After riding for several days from Oakland to Ogden, then Salt Lake to Denver and back, I could honestly say that I wasn't sure if I wanted to go home or hang out here. Part of me looked forward to a shower and clean clothes, but another part felt like continuing to travel, with no destination in mind. The more I thought about it, the more I lost sight of the past and future, and could only function in the "now", as goofy as that sounded.
I took my boots off and withdrew another bottle of very room temperature White Port from my pack. Leaving the scanner off, I just wanted to remain in this weird state I was in to see what might develop. I could pack up my gear and walk out of the freightyard to begin my trip home, or I could just stay where I was and seek inspiration from the White Port. Initially there was no desire to pack up my stuff, so I just leaned back against my pack and watched clouds drift by.

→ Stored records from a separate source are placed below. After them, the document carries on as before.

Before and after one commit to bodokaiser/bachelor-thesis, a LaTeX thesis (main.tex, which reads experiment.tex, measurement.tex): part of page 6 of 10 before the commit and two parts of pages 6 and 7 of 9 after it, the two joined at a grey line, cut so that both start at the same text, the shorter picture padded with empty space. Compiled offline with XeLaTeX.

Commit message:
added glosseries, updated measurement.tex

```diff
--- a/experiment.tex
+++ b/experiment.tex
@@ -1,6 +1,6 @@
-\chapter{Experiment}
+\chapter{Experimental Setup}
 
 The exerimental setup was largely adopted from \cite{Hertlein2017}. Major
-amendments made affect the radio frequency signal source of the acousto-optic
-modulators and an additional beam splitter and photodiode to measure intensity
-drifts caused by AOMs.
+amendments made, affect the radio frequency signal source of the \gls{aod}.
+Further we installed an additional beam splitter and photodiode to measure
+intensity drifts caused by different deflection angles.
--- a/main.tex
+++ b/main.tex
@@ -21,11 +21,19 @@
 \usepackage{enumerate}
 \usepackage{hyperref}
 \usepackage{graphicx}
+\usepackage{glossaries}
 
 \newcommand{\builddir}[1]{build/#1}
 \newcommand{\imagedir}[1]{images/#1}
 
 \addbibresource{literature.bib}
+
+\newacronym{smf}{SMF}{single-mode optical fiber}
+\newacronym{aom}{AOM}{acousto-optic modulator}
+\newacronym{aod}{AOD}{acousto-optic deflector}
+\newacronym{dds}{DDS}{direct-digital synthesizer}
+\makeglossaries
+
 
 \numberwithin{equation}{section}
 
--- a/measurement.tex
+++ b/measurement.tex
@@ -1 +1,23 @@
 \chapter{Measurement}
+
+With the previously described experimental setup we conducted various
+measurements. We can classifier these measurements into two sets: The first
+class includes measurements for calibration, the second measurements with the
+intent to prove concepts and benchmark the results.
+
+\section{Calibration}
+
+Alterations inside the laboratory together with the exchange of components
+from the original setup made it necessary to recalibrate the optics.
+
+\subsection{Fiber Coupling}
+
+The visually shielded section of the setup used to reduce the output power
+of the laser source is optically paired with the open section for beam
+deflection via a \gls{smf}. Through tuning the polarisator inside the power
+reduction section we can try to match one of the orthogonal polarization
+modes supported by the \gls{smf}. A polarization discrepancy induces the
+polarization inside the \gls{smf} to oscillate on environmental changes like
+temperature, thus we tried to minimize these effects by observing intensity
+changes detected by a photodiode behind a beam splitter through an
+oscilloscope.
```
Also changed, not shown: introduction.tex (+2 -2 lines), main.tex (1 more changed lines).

This was pretty much the same spot I waited for a train to begin my trip, but the difference now was that I wasn't waiting for a train. Same clothes, same pack, same spot, but the "waiting for a train" part was missing, possibly because that was a process that occurred in the future, and I was only occupied in the present. How weird! I wondered what I would do if a train suddenly came out of the yard.
As pleasant as it was in my worryless stupor, I tried to imagine what might transpire if I couldn't shake it off, and I was forced to go through Life with no "plan" for the Future, such as it was. Thoughts manifested themselves of coming to an intersection in my car and suddenly stopping because I didn't know where I wanted to go next, or entering a grocery store and being unable to figure out what to buy.
Fortunately the White Port was there to "ground" me, but I still felt like I was on train time, with no clear idea of if the day was winding down or just getting started. I tried to imagine a constructive use for the state I was in but none came to me, except the obvious that it was a great way to while away the hours in a freightyard. Getting up to pee brought me out of the "present" tense long enough to wonder almost aloud what I would do if a train came by.
Another sip of Port and I thought up a plan for the Present — if a train came before I finished the White Port I'd take it, and if nothing showed up I would pack up and leave the yard. This process required an amount of brain activity that made me think I felt a headache coming on. Sitting back down and re-uniting myself with the Port I looked up at the clouds and thought about how strange it was to be the middle of the Bay Area with only clouds and White Port to think about. There was no urgency to finish the wine, just the awareness of a very slight cooling breeze blowing off the Bay.
When the wine was gone, I chucked the bottle under some weeds and began to pack up my gear. Straining to hear the faintest sound of engines in the distance, I glanced at my watch and was surprised to see that I had been sitting there for almost four hours! I thought about all of the people working in the Financial District in San Francisco and the thousands (or millions) of dollars they must have made in the last four hours. I stopped to pick up a rusted railroad spike that was bent into a U-shape and immediately forgot about the people in San Francisco. I took my pack off and stuffed the spike into a pocket, then made my way out of the freightyard and headed home.